- _EXERCISE MATERIAL_

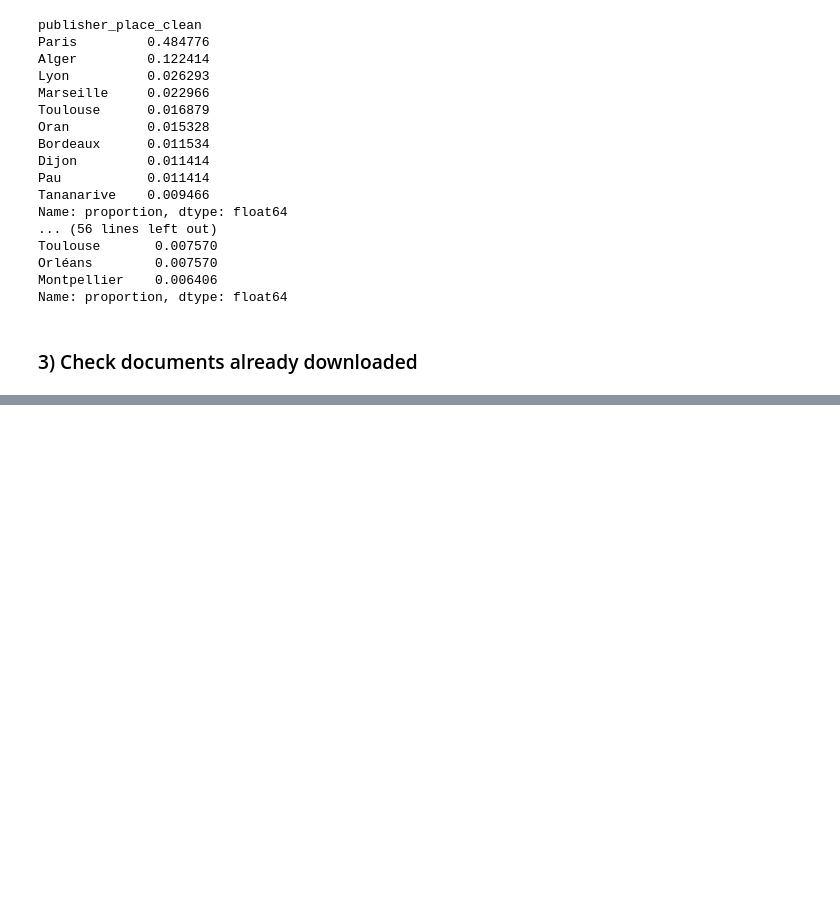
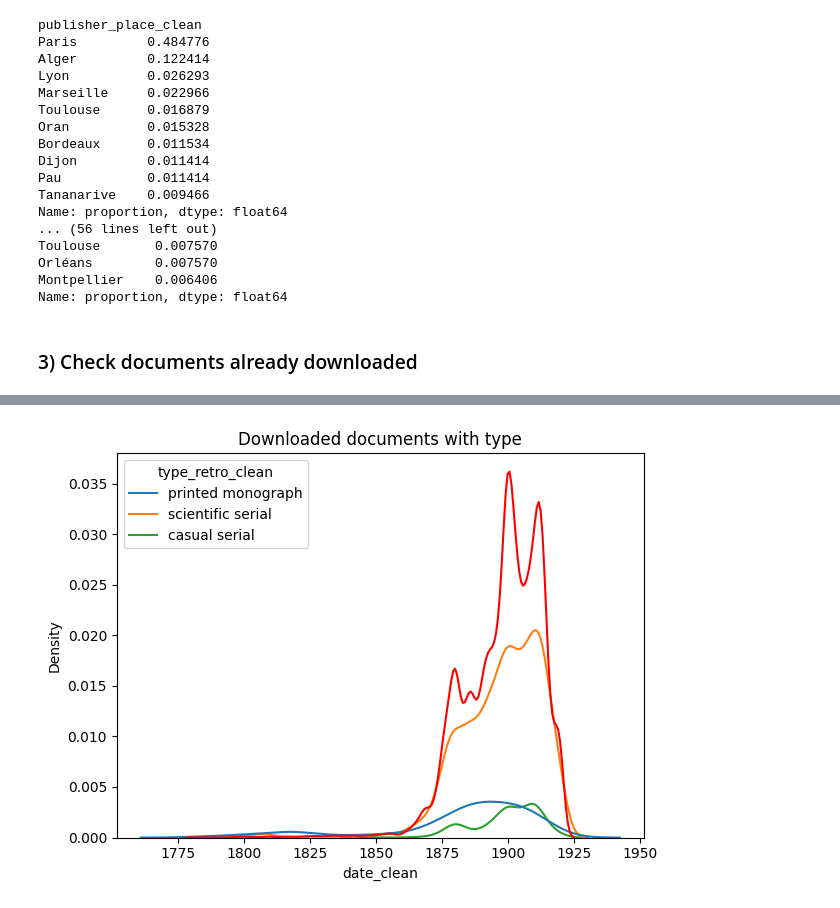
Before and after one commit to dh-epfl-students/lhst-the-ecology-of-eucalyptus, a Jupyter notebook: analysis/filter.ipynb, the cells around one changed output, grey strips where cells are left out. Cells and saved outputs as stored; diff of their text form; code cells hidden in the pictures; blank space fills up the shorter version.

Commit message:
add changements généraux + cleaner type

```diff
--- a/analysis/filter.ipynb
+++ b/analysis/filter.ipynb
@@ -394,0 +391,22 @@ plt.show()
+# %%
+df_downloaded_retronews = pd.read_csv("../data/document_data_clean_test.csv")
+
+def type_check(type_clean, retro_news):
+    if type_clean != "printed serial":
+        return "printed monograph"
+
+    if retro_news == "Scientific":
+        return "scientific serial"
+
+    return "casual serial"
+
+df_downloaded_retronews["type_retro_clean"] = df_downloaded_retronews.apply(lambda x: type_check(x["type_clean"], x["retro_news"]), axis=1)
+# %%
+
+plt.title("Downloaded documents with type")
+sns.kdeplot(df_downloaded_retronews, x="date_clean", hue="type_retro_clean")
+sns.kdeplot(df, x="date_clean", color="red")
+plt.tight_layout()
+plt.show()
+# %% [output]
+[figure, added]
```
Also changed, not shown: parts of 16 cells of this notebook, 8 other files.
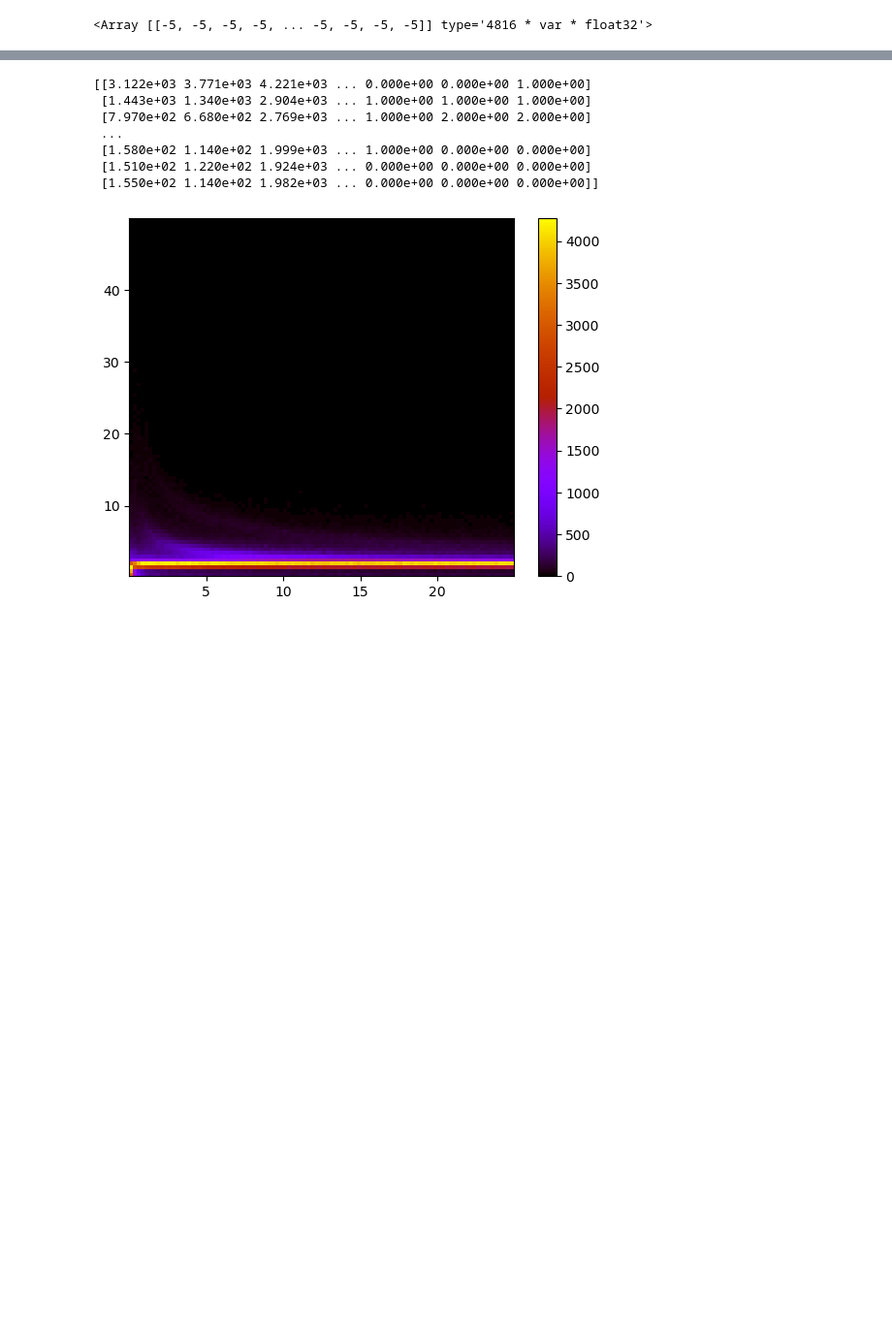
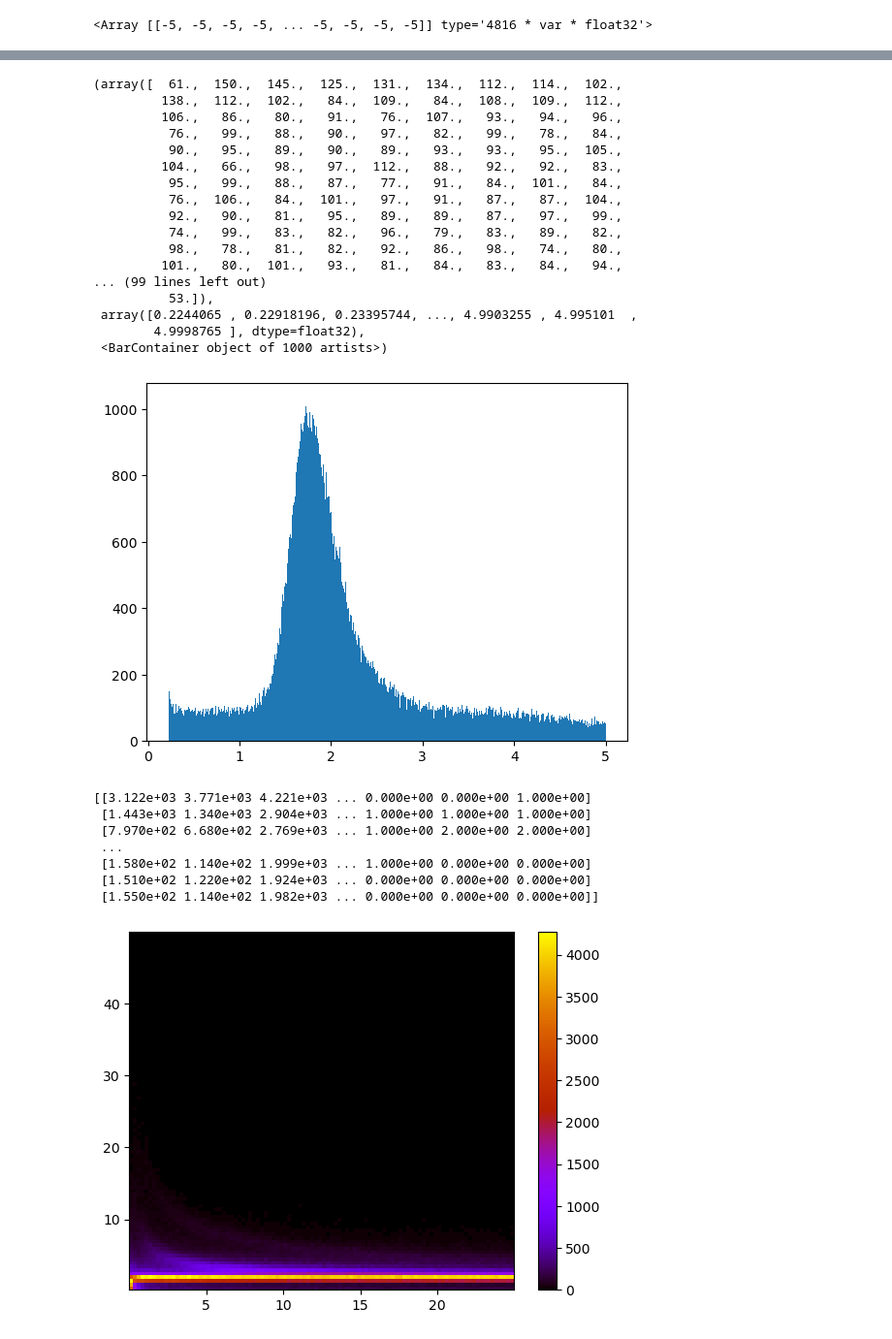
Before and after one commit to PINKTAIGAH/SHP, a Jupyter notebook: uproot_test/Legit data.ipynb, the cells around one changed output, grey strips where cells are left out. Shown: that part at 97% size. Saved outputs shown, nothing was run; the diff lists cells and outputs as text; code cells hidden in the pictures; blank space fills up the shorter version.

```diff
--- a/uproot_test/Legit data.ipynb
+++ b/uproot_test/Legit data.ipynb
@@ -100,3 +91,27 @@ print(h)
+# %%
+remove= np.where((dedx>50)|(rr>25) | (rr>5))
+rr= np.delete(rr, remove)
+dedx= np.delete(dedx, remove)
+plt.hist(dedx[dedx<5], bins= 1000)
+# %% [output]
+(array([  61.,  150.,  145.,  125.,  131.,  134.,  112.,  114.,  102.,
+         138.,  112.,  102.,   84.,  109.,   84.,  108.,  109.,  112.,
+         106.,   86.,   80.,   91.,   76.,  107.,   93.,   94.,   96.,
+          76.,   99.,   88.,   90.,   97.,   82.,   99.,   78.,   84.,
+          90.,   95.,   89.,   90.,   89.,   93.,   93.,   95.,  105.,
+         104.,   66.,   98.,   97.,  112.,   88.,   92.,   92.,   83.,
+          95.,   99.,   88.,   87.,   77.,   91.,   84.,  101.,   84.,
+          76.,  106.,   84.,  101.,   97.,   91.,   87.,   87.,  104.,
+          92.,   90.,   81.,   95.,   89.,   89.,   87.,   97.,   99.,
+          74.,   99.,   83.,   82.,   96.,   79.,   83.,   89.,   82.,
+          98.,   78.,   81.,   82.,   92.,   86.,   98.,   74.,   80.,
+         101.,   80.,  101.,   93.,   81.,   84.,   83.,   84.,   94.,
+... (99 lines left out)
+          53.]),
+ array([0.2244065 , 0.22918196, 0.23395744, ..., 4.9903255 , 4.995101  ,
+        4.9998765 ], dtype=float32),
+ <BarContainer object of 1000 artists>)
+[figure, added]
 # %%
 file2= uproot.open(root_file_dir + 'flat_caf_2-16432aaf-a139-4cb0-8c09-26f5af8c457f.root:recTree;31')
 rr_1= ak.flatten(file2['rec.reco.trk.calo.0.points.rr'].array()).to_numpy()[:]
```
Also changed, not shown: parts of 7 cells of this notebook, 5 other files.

- _THE TASK_
Go through the listing above and retype each line exactly, apart from the pictures.

- _YOUR SOLUTION_
Before and after one commit to dh-epfl-students/lhst-the-ecology-of-eucalyptus, a Jupyter notebook: analysis/filter.ipynb, the cells around one changed output, grey strips where cells are left out. Cells and saved outputs as stored; diff of their text form; code cells hidden in the pictures; blank space fills up the shorter version.

Commit message:
add changements généraux + cleaner type

```diff
--- a/analysis/filter.ipynb
+++ b/analysis/filter.ipynb
@@ -394,0 +391,22 @@ plt.show()
+# %%
+df_downloaded_retronews = pd.read_csv("../data/document_data_clean_test.csv")
+
+def type_check(type_clean, retro_news):
+    if type_clean != "printed serial":
+        return "printed monograph"
+
+    if retro_news == "Scientific":
+        return "scientific serial"
+
+    return "casual serial"
+
+df_downloaded_retronews["type_retro_clean"] = df_downloaded_retronews.apply(lambda x: type_check(x["type_clean"], x["retro_news"]), axis=1)
+# %%
+
+plt.title("Downloaded documents with type")
+sns.kdeplot(df_downloaded_retronews, x="date_clean", hue="type_retro_clean")
+sns.kdeplot(df, x="date_clean", color="red")
+plt.tight_layout()
+plt.show()
+# %% [output]
+[figure, added]
```
Also changed, not shown: parts of 16 cells of this notebook, 8 other files.
Before and after one commit to PINKTAIGAH/SHP, a Jupyter notebook: uproot_test/Legit data.ipynb, the cells around one changed output, grey strips where cells are left out. Shown: that part at 97% size. Saved outputs shown, nothing was run; the diff lists cells and outputs as text; code cells hidden in the pictures; blank space fills up the shorter version.

```diff
--- a/uproot_test/Legit data.ipynb
+++ b/uproot_test/Legit data.ipynb
@@ -100,3 +91,27 @@ print(h)
+# %%
+remove= np.where((dedx>50)|(rr>25) | (rr>5))
+rr= np.delete(rr, remove)
+dedx= np.delete(dedx, remove)
+plt.hist(dedx[dedx<5], bins= 1000)
+# %% [output]
+(array([  61.,  150.,  145.,  125.,  131.,  134.,  112.,  114.,  102.,
+         138.,  112.,  102.,   84.,  109.,   84.,  108.,  109.,  112.,
+         106.,   86.,   80.,   91.,   76.,  107.,   93.,   94.,   96.,
+          76.,   99.,   88.,   90.,   97.,   82.,   99.,   78.,   84.,
+          90.,   95.,   89.,   90.,   89.,   93.,   93.,   95.,  105.,
+         104.,   66.,   98.,   97.,  112.,   88.,   92.,   92.,   83.,
+          95.,   99.,   88.,   87.,   77.,   91.,   84.,  101.,   84.,
+          76.,  106.,   84.,  101.,   97.,   91.,   87.,   87.,  104.,
+          92.,   90.,   81.,   95.,   89.,   89.,   87.,   97.,   99.,
+          74.,   99.,   83.,   82.,   96.,   79.,   83.,   89.,   82.,
+          98.,   78.,   81.,   82.,   92.,   86.,   98.,   74.,   80.,
+         101.,   80.,  101.,   93.,   81.,   84.,   83.,   84.,   94.,
+... (99 lines left out)
+          53.]),
+ array([0.2244065 , 0.22918196, 0.23395744, ..., 4.9903255 , 4.995101  ,
+        4.9998765 ], dtype=float32),
+ <BarContainer object of 1000 artists>)
+[figure, added]
 # %%
 file2= uproot.open(root_file_dir + 'flat_caf_2-16432aaf-a139-4cb0-8c09-26f5af8c457f.root:recTree;31')
 rr_1= ak.flatten(file2['rec.reco.trk.calo.0.points.rr'].array()).to_numpy()[:]
```
Also changed, not shown: parts of 7 cells of this notebook, 5 other files.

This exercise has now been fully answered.